Like many kids of the sixties I grew up watching Batman. I mean Batman—the campy, goofy, live-action version of the caped crusader that was must-see TV for young boys and other hero wannabes. This was all hung upside-down, as it were, by Tim Burton’s reboot of the troubled crime-fighter. Then came Christopher Nolan’s canon. The Dark Knight remains one of my favorite movies as it seems unstintingly honest. We are all part Joker and part Batman. Neither is ideal. More than that, this movie was my first introduction to Harvey Two-Face Dent. You see, I didn’t grow up reading Batman comics, and the television adventures never featured him. At least not as far as I can remember. Two-Face is a fearful foe because you can never tell when he’s telling the truth. That can be very scary.
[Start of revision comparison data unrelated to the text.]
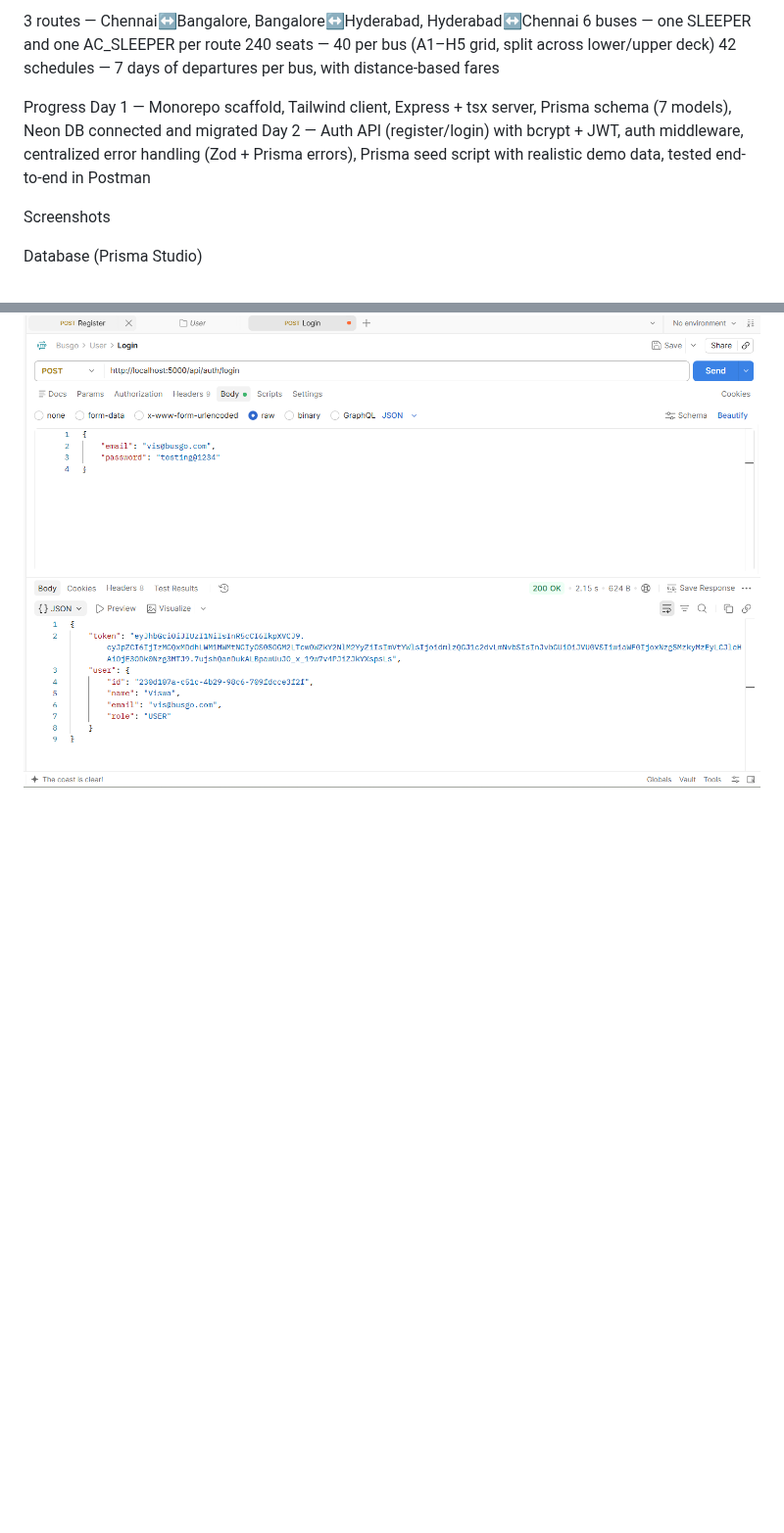
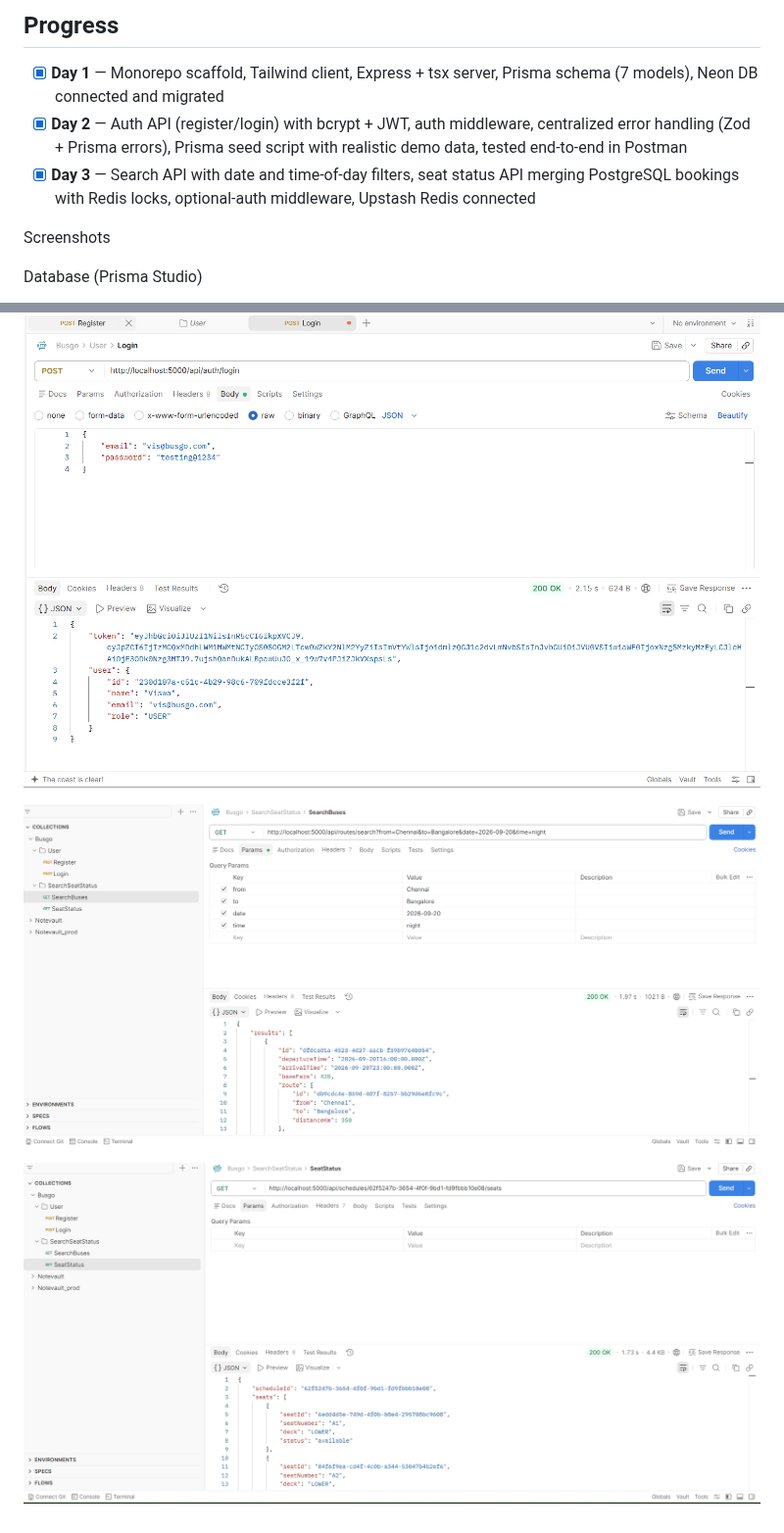
Before and after one commit to Viswanath95/busgo-app, a Markdown page: README.md, 2 parts joined by grey strips. Shown at 98% size. Rendered like a GitHub page; pictures changed too: screenshots/search-buses.png (added), screenshots/seat-status.png (added); blank space fills up the shorter version.

```diff
--- a/README.md
+++ b/README.md
@@ -36,12 +71,9 @@ Running the seed script creates realistic sample data:
 
-3 routes — Chennai↔Bangalore, Bangalore↔Hyderabad, Hyderabad↔Chennai
-6 buses — one SLEEPER and one AC_SLEEPER per route
-240 seats — 40 per bus (A1–H5 grid, split across lower/upper deck)
-42 schedules — 7 days of departures per bus, with distance-based fares
+## Progress
 
-Progress
- Day 1 — Monorepo scaffold, Tailwind client, Express + tsx server, Prisma schema (7 models), Neon DB connected and migrated
- Day 2 — Auth API (register/login) with bcrypt + JWT, auth middleware, centralized error handling (Zod + Prisma errors), Prisma seed script with realistic demo data, tested end-to-end in Postman
+- [x] **Day 1** — Monorepo scaffold, Tailwind client, Express + tsx server, Prisma schema (7 models), Neon DB connected and migrated
+- [x] **Day 2** — Auth API (register/login) with bcrypt + JWT, auth middleware, centralized error handling (Zod + Prisma errors), Prisma seed script with realistic demo data, tested end-to-end in Postman
+- [x] **Day 3** — Search API with date and time-of-day filters, seat status API merging PostgreSQL bookings with Redis locks, optional-auth middleware, Upstash Redis connected
 
 Screenshots
 
@@ -58,3 +90,7 @@ Auth API (Postman)
 ![Successful register response in Postman](screenshots/register-success.png)
 
 ![Successful login response in Postman](screenshots/login-success.png)
+
+![Successful search buses response in Postman](screenshots/search-buses.png)
+
+![Successful seat status response in Postman](screenshots/seat-status.png)
```
Also changed, not shown: other parts of README.md (+55 -20 lines), 9 other files.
The other day I asked my mother about someone I remembered from church growing up. This was a woman I hadn’t seen since the Nixon Administration and I was curious how she was doing, and even if she was still alive. My mother told me she was still around, but she doesn’t talk to her any more because the friend is “two-faced.” Among evangelical Christians this is one of the most feared of epithets. Telling different “truths” to different parties is a certain way to demonstrate want of moral fiber. Hypocrisy. It’s also a non-refundable ticket on the bus heading south, if you get my meaning. Christians want to be thought of as honest, if nothing else. Harvey Dent would’ve had real trouble being an evangelical (with some noteworthy exceptions).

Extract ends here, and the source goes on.